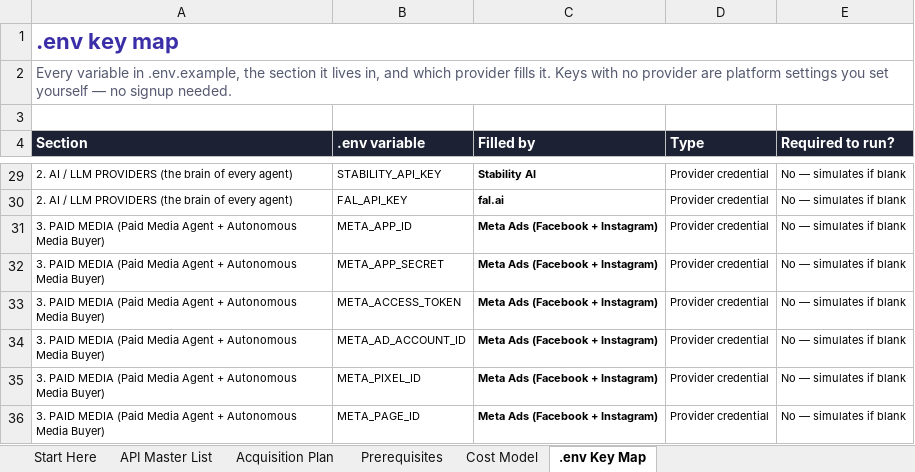
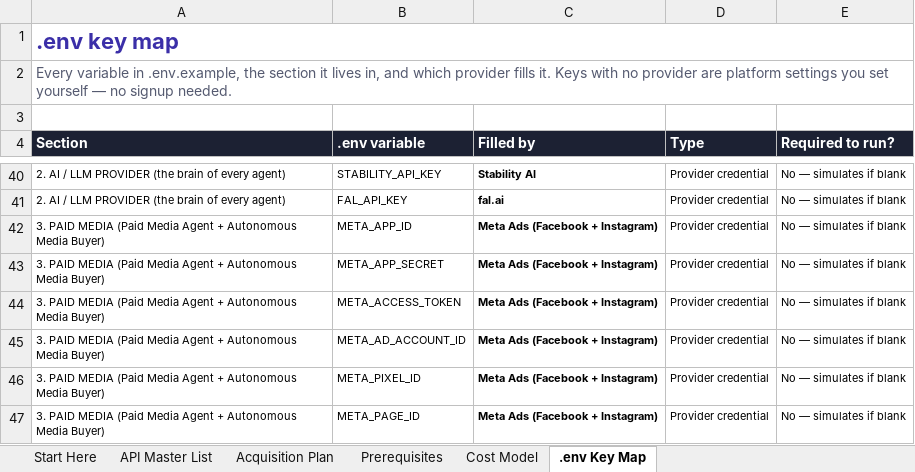
Before and after one commit to gajjoshi12/GTM-OS, an Excel workbook: AI-GTM-OS-API-Acquisition.xlsx, sheet .env Key Map, drawn as a sheet; only a part is shown, gaps mark what is left out; values as stored, in another font and other column widths than the file's, no borders; addresses are those after the commit; the diff covers the shown part only; the diff names each change by its address in the sheet, - before the commit and + after, or states it on an @@ line.

```diff
--- a/AI-GTM-OS-API-Acquisition.xlsx (sheet .env Key Map)
+++ b/AI-GTM-OS-API-Acquisition.xlsx (sheet .env Key Map)
-A40:A41 (Section): …/ LLM PROVIDERS (the brain…
+A40:A41 (Section): …/ LLM PROVIDER (the brain…
```
Also changed, not shown: 12 added rows, 1 removed row and 12 edited cells elsewhere in this sheet, sheet API Master List, sheet Acquisition Plan, sheet Cost Model, sheet Start Here, 18 other files.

*WHAT IS EXPECTED:* Leave the pictures out and output the rest of the data word for word.

*TASK RESPONSE:*
Before and after one commit to gajjoshi12/GTM-OS, an Excel workbook: AI-GTM-OS-API-Acquisition.xlsx, sheet .env Key Map, drawn as a sheet; only a part is shown, gaps mark what is left out; values as stored, in another font and other column widths than the file's, no borders; addresses are those after the commit; the diff covers the shown part only; the diff names each change by its address in the sheet, - before the commit and + after, or states it on an @@ line.

```diff
--- a/AI-GTM-OS-API-Acquisition.xlsx (sheet .env Key Map)
+++ b/AI-GTM-OS-API-Acquisition.xlsx (sheet .env Key Map)
-A40:A41 (Section): …/ LLM PROVIDERS (the brain…
+A40:A41 (Section): …/ LLM PROVIDER (the brain…
```
Also changed, not shown: 12 added rows, 1 removed row and 12 edited cells elsewhere in this sheet, sheet API Master List, sheet Acquisition Plan, sheet Cost Model, sheet Start Here, 18 other files.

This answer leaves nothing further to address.